Saturday, April 25 • 7:30 pm
Sandra Levine Theatre
Sarah Belk Gambrell Center for the Arts & Civic Engagement
Queens University of Charlotte
Charlotte Master Chorale and Orchestra
Kenney Potter, conducting
On March 29, 1934, Carl Orff received an obscure book, whose title had happened to catch his eye in a catalog weeks earlier He later recalled, “On opening it I immediately found, on the front page, the long famous picture of ‘Fortune with her wheel,’ and under it the lines: 'O Fortuna velut luna statu variabilis … ' Picture and words seized hold of me. […] a new work, a stage work with singing and dancing choruses, simply following the illustrations and texts, at once came into my mind. On the very same day I had outlined a sketch in short score of the first chorus ‘O Fortuna.’ ”
The book, of course, was a copy of theCarmina Burana, an anthology of medieval poetry in Latin and vernacular languages compiled in Austria around 1230. "Carmina" means 'songs," while "Burana" is the Latinised form of Beuren, the name of the Benedictine monastery in Bavaria where the poems were discovered in 1803.
Orff selected 24 of the poems and dividedCarmina Burana into three sections – "Springtime," "In the Tavern," and "The Court Of Love." The work begins and ends with the famous invocation to Lady Fortune: “O Fortuna,” a fatalistic chorus in praise of the cruel goddess who brings both pleasure and suffering:
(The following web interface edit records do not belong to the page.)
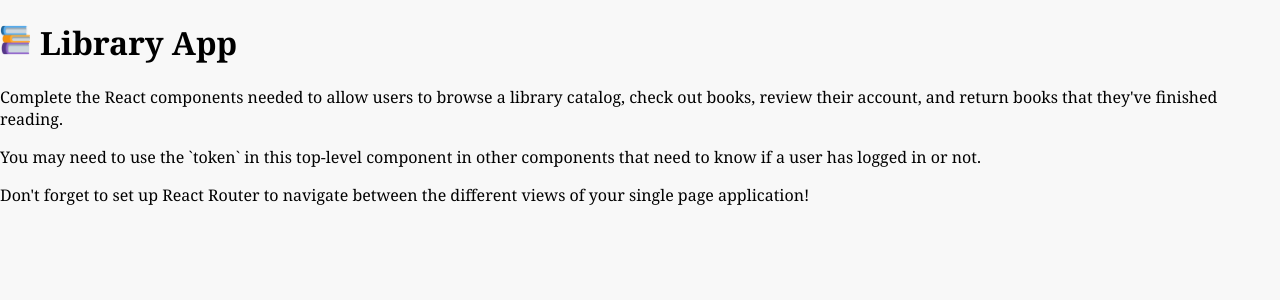
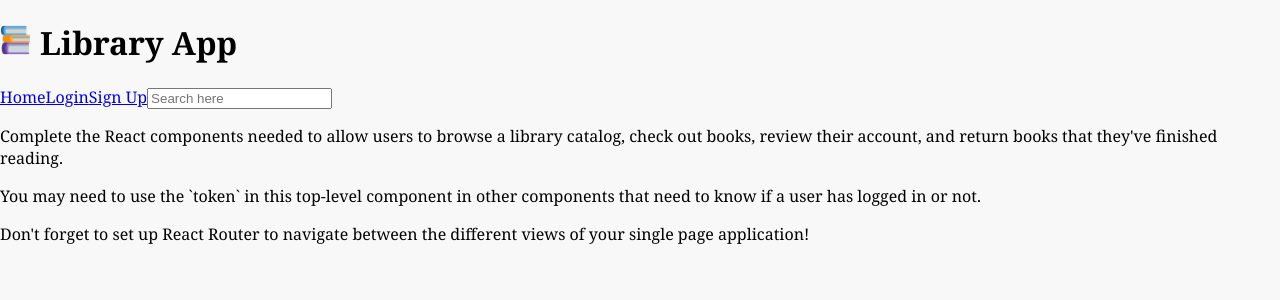
Before and after one commit to vrouker/Book-Buddy-Project, a React (Vite) app: page / in a window 1280 px wide. Shown: the top 300 px of the page. Built offline with nearby package versions, Linux system fonts and the light colour scheme.

Commit message:
set up navbar and search bar (not working)

```diff
--- a/src/App.jsx
+++ b/src/App.jsx
@@ -1,6 +1,7 @@
 import { useState } from 'react'
 import bookLogo from './assets/books.png'
-import { Routes, Route } from 'react-router-dom'
+import { Routes, Route, Link } from 'react-router-dom'
+import Navigations from './components/Navigations'
 
 function App() {
   const [token, setToken] = useState(null)
@@ -8,6 +9,17 @@ function App() {
   return (
     <>
       <h1><img id='logo-image' src={bookLogo}/>Library App</h1>
+
+      <div id="routeSection">
+        <Navigations className="navBar"/>
+        <Routes>
+          <Route path="/books" element={<h1>Books go here!</h1>}/>
+          <Route path="/books/:id" element={<h1>A single book should show here!</h1>}/>
+          <Route path="/account" element={<h1>User account goes here!</h1>}/>
+          <Route path="/login" element={<h1>Login page goes heres!</h1>}/>
+          <Route path="/register" element={<h1>Register form goes here</h1>}/>
+        </Routes>
+      </div>
 
       <p>Complete the React components needed to allow users to browse a library catalog, check out books, review their account, and return books that they've finished reading.</p>
 
--- a/src/components/Navigations.jsx
+++ b/src/components/Navigations.jsx
@@ -1 +1,21 @@
 /* TODO - add your code to create a functional React component that renders a navigation bar for the different views in your single page application. You may consider conditionally rendering some options - for example 'Login' should be available if someone has not logged in yet. */
+
+import { useState } from "react";
+import { Link } from "react-router-dom";
+
+export default function Navigations (){
+
+
+    return(
+       <>
+         <Link to="./books">Home</Link>
+         <Link to="./login">Login</Link>
+         <Link to="./register">Sign Up</Link>
+         <input
+            type="text"
+            placeholder="Search here"
+            />
+
+       </>
+    )
+}
```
Written between 1935 and 1936 for soloists, choruses, and orchestra,Carmina Burana was originally conceived as a choreographed stage work, but is now more commonly performed concert-style.